Collected data:
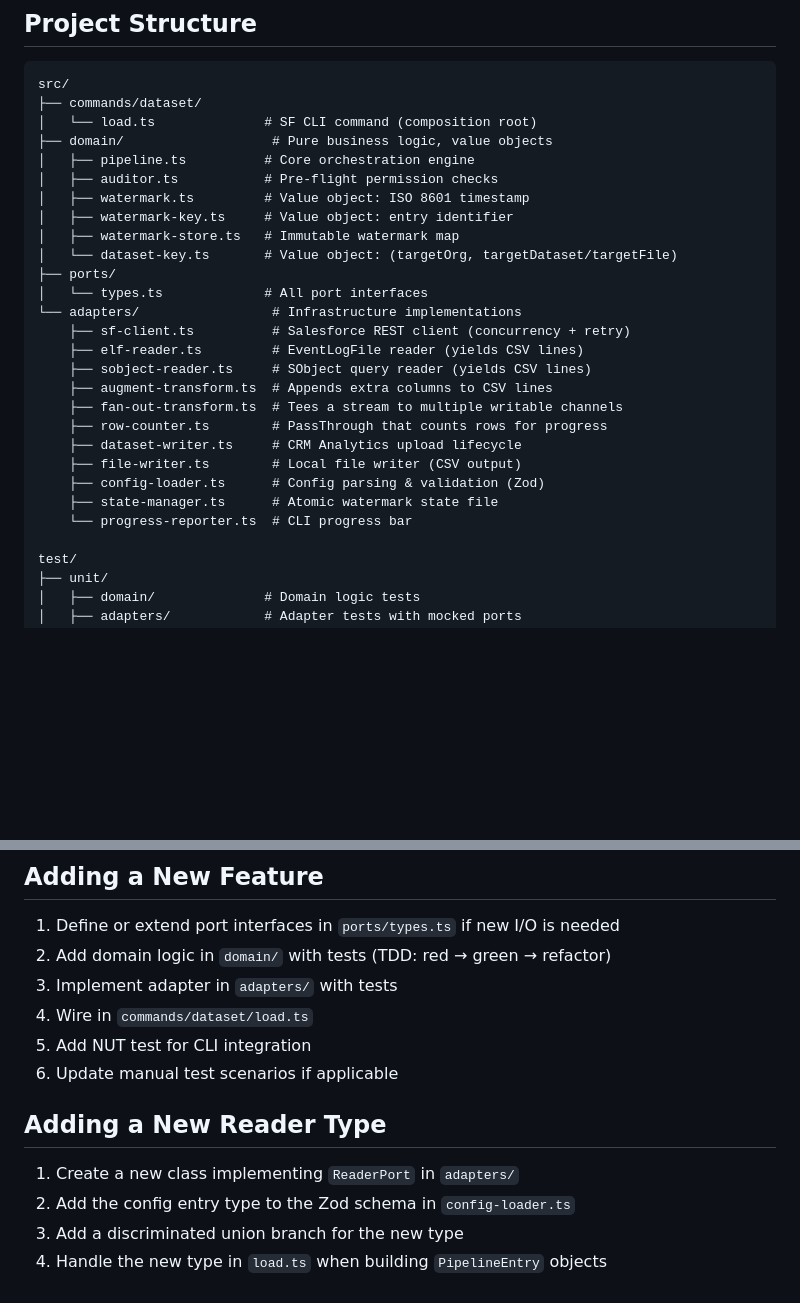
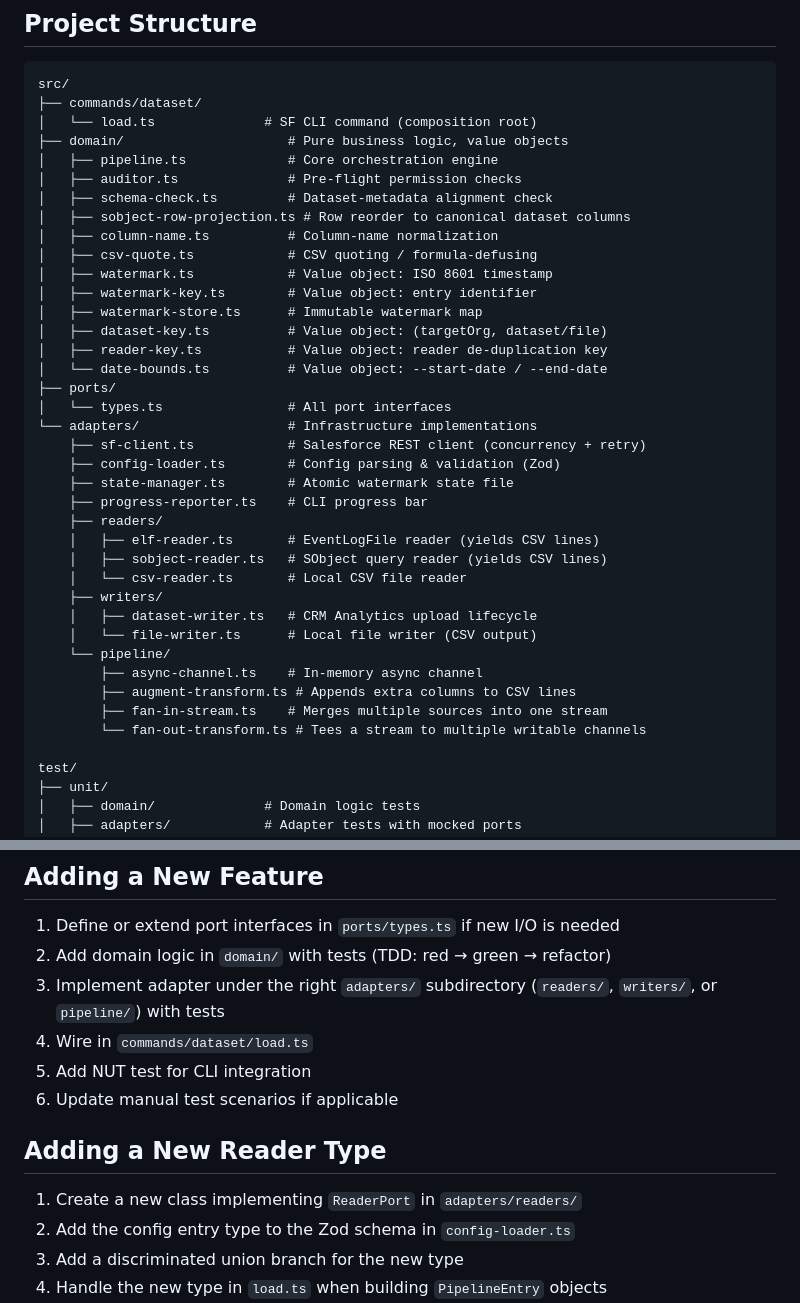
Before and after one commit to scolladon/dataset-loader, a Markdown page: CONTRIBUTING.md, 2 parts joined by grey strips. GitHub-like rendering; blank space fills up the shorter version.

Commit message:
docs(design,contributing): update port interfaces and project tree to match real code
- DESIGN.md: Writer.init() returns WriterInitResult (chunker + optional
  datasetFields), not Promise<Writable>. ReaderPort surfaces the optional
  project?(layout) method that SObjectReader implements.
- CONTRIBUTING.md: project-structure tree now lists every domain/ value
  object (including date-bounds, reader-key, column-name, csv-quote,
  schema-check, sobject-row-projection) and reflects the adapters/
  readers|writers|pipeline subdirectory layout. "Adding a new reader"
  points to adapters/readers/.

```diff
--- a/CONTRIBUTING.md
+++ b/CONTRIBUTING.md
@@ -16,27 +16,38 @@ npm install
 src/
 ├── commands/dataset/
 │   └── load.ts              # SF CLI command (composition root)
-├── domain/                   # Pure business logic, value objects
-│   ├── pipeline.ts          # Core orchestration engine
-│   ├── auditor.ts           # Pre-flight permission checks
-│   ├── watermark.ts         # Value object: ISO 8601 timestamp
-│   ├── watermark-key.ts     # Value object: entry identifier
-│   ├── watermark-store.ts   # Immutable watermark map
-│   └── dataset-key.ts       # Value object: (targetOrg, targetDataset/targetFile)
+├── domain/                     # Pure business logic, value objects
+│   ├── pipeline.ts             # Core orchestration engine
+│   ├── auditor.ts              # Pre-flight permission checks
+│   ├── schema-check.ts         # Dataset-metadata alignment check
+│   ├── sobject-row-projection.ts # Row reorder to canonical dataset columns
+│   ├── column-name.ts          # Column-name normalization
+│   ├── csv-quote.ts            # CSV quoting / formula-defusing
+│   ├── watermark.ts            # Value object: ISO 8601 timestamp
+│   ├── watermark-key.ts        # Value object: entry identifier
+│   ├── watermark-store.ts      # Immutable watermark map
+│   ├── dataset-key.ts          # Value object: (targetOrg, dataset/file)
+│   ├── reader-key.ts           # Value object: reader de-duplication key
+│   └── date-bounds.ts          # Value object: --start-date / --end-date
 ├── ports/
-│   └── types.ts             # All port interfaces
-└── adapters/                 # Infrastructure implementations
-    ├── sf-client.ts          # Salesforce REST client (concurrency + retry)
-    ├── elf-reader.ts         # EventLogFile reader (yields CSV lines)
-    ├── sobject-reader.ts     # SObject query reader (yields CSV lines)
-    ├── augment-transform.ts  # Appends extra columns to CSV lines
-    ├── fan-out-transform.ts  # Tees a stream to multiple writable channels
-    ├── row-counter.ts        # PassThrough that counts rows for progress
-    ├── dataset-writer.ts     # CRM Analytics upload lifecycle
-    ├── file-writer.ts        # Local file writer (CSV output)
-    ├── config-loader.ts      # Config parsing & validation (Zod)
-    ├── state-manager.ts      # Atomic watermark state file
-    └── progress-reporter.ts  # CLI progress bar
+│   └── types.ts                # All port interfaces
+└── adapters/                   # Infrastructure implementations
+    ├── sf-client.ts            # Salesforce REST client (concurrency + retry)
+    ├── config-loader.ts        # Config parsing & validation (Zod)
+    ├── state-manager.ts        # Atomic watermark state file
+    ├── progress-reporter.ts    # CLI progress bar
+    ├── readers/
+    │   ├── elf-reader.ts       # EventLogFile reader (yields CSV lines)
+    │   ├── sobject-reader.ts   # SObject query reader (yields CSV lines)
+    │   └── csv-reader.ts       # Local CSV file reader
+    ├── writers/
+    │   ├── dataset-writer.ts   # CRM Analytics upload lifecycle
+    │   └── file-writer.ts      # Local file writer (CSV output)
+    └── pipeline/
+        ├── async-channel.ts    # In-memory async channel
+        ├── augment-transform.ts # Appends extra columns to CSV lines
+        ├── fan-in-stream.ts    # Merges multiple sources into one stream
+        └── fan-out-transform.ts # Tees a stream to multiple writable channels
 
 test/
 ├── unit/
@@ -137,14 +148,14 @@ See [DESIGN.md](DESIGN.md) for the full architecture documentation.
 
 1. Define or extend port interfaces in `ports/types.ts` if new I/O is needed
 2. Add domain logic in `domain/` with tests (TDD: red → green → refactor)
-3. Implement adapter in `adapters/` with tests
+3. Implement adapter under the right `adapters/` subdirectory (`readers/`, `writers/`, or `pipeline/`) with tests
 4. Wire in `commands/dataset/load.ts`
 5. Add NUT test for CLI integration
 6. Update manual test scenarios if applicable
 
 ## Adding a New Reader Type
 
-1. Create a new class implementing `ReaderPort` in `adapters/`
+1. Create a new class implementing `ReaderPort` in `adapters/readers/`
 2. Add the config entry type to the Zod schema in `config-loader.ts`
 3. Add a discriminated union branch for the new type
 4. Handle the new type in `load.ts` when building `PipelineEntry` objects
```
Also changed, not shown: DESIGN.md (+12 -1 lines).
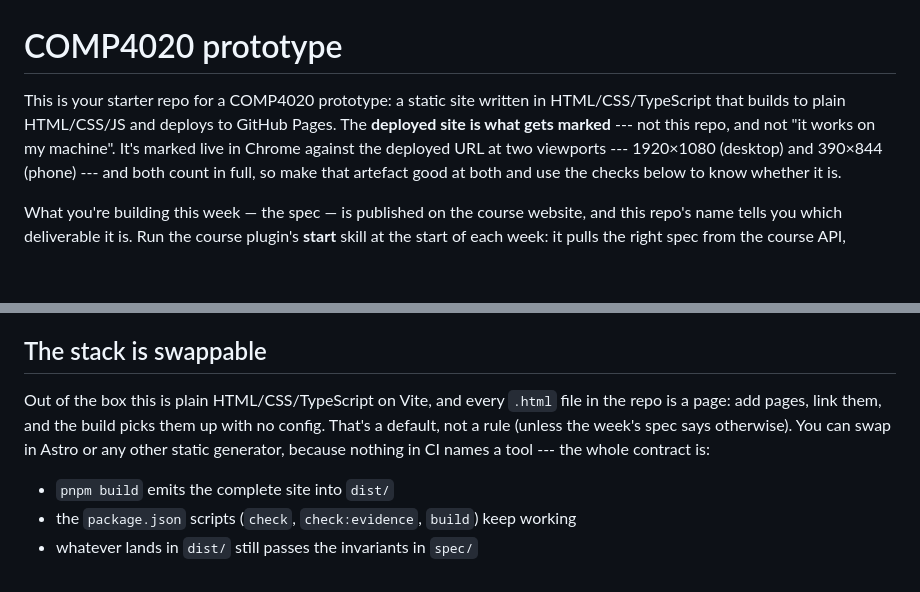
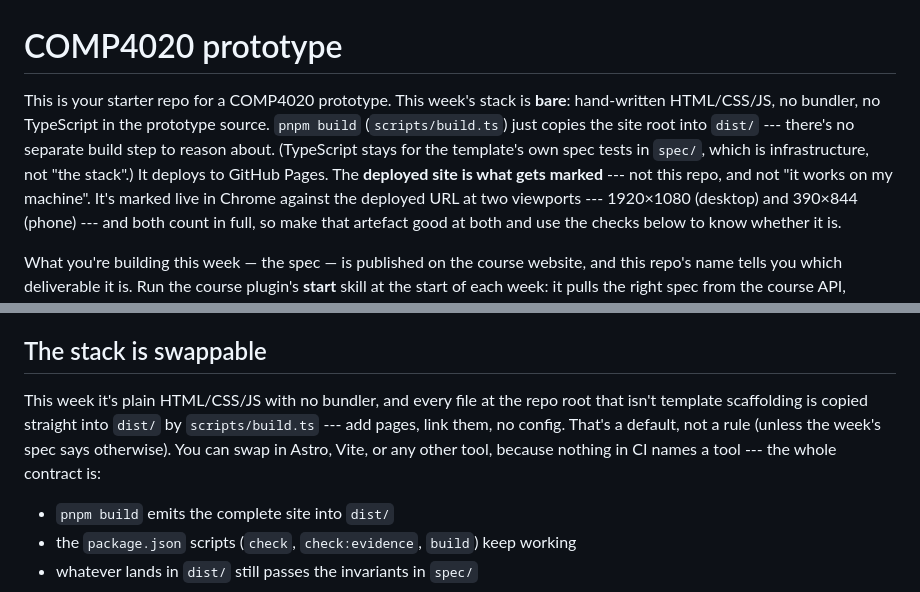
Before and after one commit to comp4020-agentic-coding-studio/comp4020-ass1-mayRhee218, a Markdown page: CLAUDE.md, 2 parts joined by grey strips. Rendered like a GitHub page; blank space fills up the shorter version.

Commit message:
harness: carry forward from week 3 (crit2)
CLAUDE.md was otherwise identical to the template; only the stack
description differed, now synced to this week's bare-stack choice.

```diff
--- a/CLAUDE.md
+++ b/CLAUDE.md
@@ -1,9 +1,13 @@
 # COMP4020 prototype
 
-This is your starter repo for a COMP4020 prototype: a static site written in
-HTML/CSS/TypeScript that builds to plain HTML/CSS/JS and deploys to GitHub
-Pages. The **deployed site is what gets marked** --- not this repo, and not "it
-works on my machine". It's marked live in Chrome against the deployed URL at two
+This is your starter repo for a COMP4020 prototype. This week's stack is
+**bare**: hand-written HTML/CSS/JS, no bundler, no TypeScript in the prototype
+source. `pnpm build` (`scripts/build.ts`) just copies the site root into
+`dist/` --- there's no separate build step to reason about. (TypeScript stays
+for the template's own spec tests in `spec/`, which is infrastructure, not
+"the stack".) It deploys to GitHub Pages. The
+**deployed site is what gets marked** --- not this repo, and not "it works on
+my machine". It's marked live in Chrome against the deployed URL at two
 viewports --- 1920×1080 (desktop) and 390×844 (phone) --- and both count in
 full, so make that artefact good at both and use the checks below to know
 whether it is.
@@ -97,10 +101,11 @@ CI machine, not proof the site is fast for real users.
 
 ## The stack is swappable
 
-Out of the box this is plain HTML/CSS/TypeScript on Vite, and every `.html` file
-in the repo is a page: add pages, link them, and the build picks them up with no
-config. That's a default, not a rule (unless the week's spec says otherwise).
-You can swap in Astro or any other static generator, because nothing in CI names
+This week it's plain HTML/CSS/JS with no bundler, and every file at the repo
+root that isn't template scaffolding is copied straight into `dist/` by
+`scripts/build.ts` --- add pages, link them, no config. That's a default, not a
+rule (unless the week's spec says otherwise). You can swap in Astro, Vite, or
+any other tool, because nothing in CI names
 a tool --- the whole contract is:
 
 - `pnpm build` emits the complete site into `dist/`
```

- [Work to be completed]:
Your answer must be the entries repeated exactly, with no pictures.

- [Answer space]:
Before and after one commit to scolladon/dataset-loader, a Markdown page: CONTRIBUTING.md, 2 parts joined by grey strips. GitHub-like rendering; blank space fills up the shorter version.

Commit message:
docs(design,contributing): update port interfaces and project tree to match real code
- DESIGN.md: Writer.init() returns WriterInitResult (chunker + optional
  datasetFields), not Promise<Writable>. ReaderPort surfaces the optional
  project?(layout) method that SObjectReader implements.
- CONTRIBUTING.md: project-structure tree now lists every domain/ value
  object (including date-bounds, reader-key, column-name, csv-quote,
  schema-check, sobject-row-projection) and reflects the adapters/
  readers|writers|pipeline subdirectory layout. "Adding a new reader"
  points to adapters/readers/.

```diff
--- a/CONTRIBUTING.md
+++ b/CONTRIBUTING.md
@@ -16,27 +16,38 @@ npm install
 src/
 ├── commands/dataset/
 │   └── load.ts              # SF CLI command (composition root)
-├── domain/                   # Pure business logic, value objects
-│   ├── pipeline.ts          # Core orchestration engine
-│   ├── auditor.ts           # Pre-flight permission checks
-│   ├── watermark.ts         # Value object: ISO 8601 timestamp
-│   ├── watermark-key.ts     # Value object: entry identifier
-│   ├── watermark-store.ts   # Immutable watermark map
-│   └── dataset-key.ts       # Value object: (targetOrg, targetDataset/targetFile)
+├── domain/                     # Pure business logic, value objects
+│   ├── pipeline.ts             # Core orchestration engine
+│   ├── auditor.ts              # Pre-flight permission checks
+│   ├── schema-check.ts         # Dataset-metadata alignment check
+│   ├── sobject-row-projection.ts # Row reorder to canonical dataset columns
+│   ├── column-name.ts          # Column-name normalization
+│   ├── csv-quote.ts            # CSV quoting / formula-defusing
+│   ├── watermark.ts            # Value object: ISO 8601 timestamp
+│   ├── watermark-key.ts        # Value object: entry identifier
+│   ├── watermark-store.ts      # Immutable watermark map
+│   ├── dataset-key.ts          # Value object: (targetOrg, dataset/file)
+│   ├── reader-key.ts           # Value object: reader de-duplication key
+│   └── date-bounds.ts          # Value object: --start-date / --end-date
 ├── ports/
-│   └── types.ts             # All port interfaces
-└── adapters/                 # Infrastructure implementations
-    ├── sf-client.ts          # Salesforce REST client (concurrency + retry)
-    ├── elf-reader.ts         # EventLogFile reader (yields CSV lines)
-    ├── sobject-reader.ts     # SObject query reader (yields CSV lines)
-    ├── augment-transform.ts  # Appends extra columns to CSV lines
-    ├── fan-out-transform.ts  # Tees a stream to multiple writable channels
-    ├── row-counter.ts        # PassThrough that counts rows for progress
-    ├── dataset-writer.ts     # CRM Analytics upload lifecycle
-    ├── file-writer.ts        # Local file writer (CSV output)
-    ├── config-loader.ts      # Config parsing & validation (Zod)
-    ├── state-manager.ts      # Atomic watermark state file
-    └── progress-reporter.ts  # CLI progress bar
+│   └── types.ts                # All port interfaces
+└── adapters/                   # Infrastructure implementations
+    ├── sf-client.ts            # Salesforce REST client (concurrency + retry)
+    ├── config-loader.ts        # Config parsing & validation (Zod)
+    ├── state-manager.ts        # Atomic watermark state file
+    ├── progress-reporter.ts    # CLI progress bar
+    ├── readers/
+    │   ├── elf-reader.ts       # EventLogFile reader (yields CSV lines)
+    │   ├── sobject-reader.ts   # SObject query reader (yields CSV lines)
+    │   └── csv-reader.ts       # Local CSV file reader
+    ├── writers/
+    │   ├── dataset-writer.ts   # CRM Analytics upload lifecycle
+    │   └── file-writer.ts      # Local file writer (CSV output)
+    └── pipeline/
+        ├── async-channel.ts    # In-memory async channel
+        ├── augment-transform.ts # Appends extra columns to CSV lines
+        ├── fan-in-stream.ts    # Merges multiple sources into one stream
+        └── fan-out-transform.ts # Tees a stream to multiple writable channels
 
 test/
 ├── unit/
@@ -137,14 +148,14 @@ See [DESIGN.md](DESIGN.md) for the full architecture documentation.
 
 1. Define or extend port interfaces in `ports/types.ts` if new I/O is needed
 2. Add domain logic in `domain/` with tests (TDD: red → green → refactor)
-3. Implement adapter in `adapters/` with tests
+3. Implement adapter under the right `adapters/` subdirectory (`readers/`, `writers/`, or `pipeline/`) with tests
 4. Wire in `commands/dataset/load.ts`
 5. Add NUT test for CLI integration
 6. Update manual test scenarios if applicable
 
 ## Adding a New Reader Type
 
-1. Create a new class implementing `ReaderPort` in `adapters/`
+1. Create a new class implementing `ReaderPort` in `adapters/readers/`
 2. Add the config entry type to the Zod schema in `config-loader.ts`
 3. Add a discriminated union branch for the new type
 4. Handle the new type in `load.ts` when building `PipelineEntry` objects
```
Also changed, not shown: DESIGN.md (+12 -1 lines).
Before and after one commit to comp4020-agentic-coding-studio/comp4020-ass1-mayRhee218, a Markdown page: CLAUDE.md, 2 parts joined by grey strips. Rendered like a GitHub page; blank space fills up the shorter version.

Commit message:
harness: carry forward from week 3 (crit2)
CLAUDE.md was otherwise identical to the template; only the stack
description differed, now synced to this week's bare-stack choice.

```diff
--- a/CLAUDE.md
+++ b/CLAUDE.md
@@ -1,9 +1,13 @@
 # COMP4020 prototype
 
-This is your starter repo for a COMP4020 prototype: a static site written in
-HTML/CSS/TypeScript that builds to plain HTML/CSS/JS and deploys to GitHub
-Pages. The **deployed site is what gets marked** --- not this repo, and not "it
-works on my machine". It's marked live in Chrome against the deployed URL at two
+This is your starter repo for a COMP4020 prototype. This week's stack is
+**bare**: hand-written HTML/CSS/JS, no bundler, no TypeScript in the prototype
+source. `pnpm build` (`scripts/build.ts`) just copies the site root into
+`dist/` --- there's no separate build step to reason about. (TypeScript stays
+for the template's own spec tests in `spec/`, which is infrastructure, not
+"the stack".) It deploys to GitHub Pages. The
+**deployed site is what gets marked** --- not this repo, and not "it works on
+my machine". It's marked live in Chrome against the deployed URL at two
 viewports --- 1920×1080 (desktop) and 390×844 (phone) --- and both count in
 full, so make that artefact good at both and use the checks below to know
 whether it is.
@@ -97,10 +101,11 @@ CI machine, not proof the site is fast for real users.
 
 ## The stack is swappable
 
-Out of the box this is plain HTML/CSS/TypeScript on Vite, and every `.html` file
-in the repo is a page: add pages, link them, and the build picks them up with no
-config. That's a default, not a rule (unless the week's spec says otherwise).
-You can swap in Astro or any other static generator, because nothing in CI names
+This week it's plain HTML/CSS/JS with no bundler, and every file at the repo
+root that isn't template scaffolding is copied straight into `dist/` by
+`scripts/build.ts` --- add pages, link them, no config. That's a default, not a
+rule (unless the week's spec says otherwise). You can swap in Astro, Vite, or
+any other tool, because nothing in CI names
 a tool --- the whole contract is:
 
 - `pnpm build` emits the complete site into `dist/`
```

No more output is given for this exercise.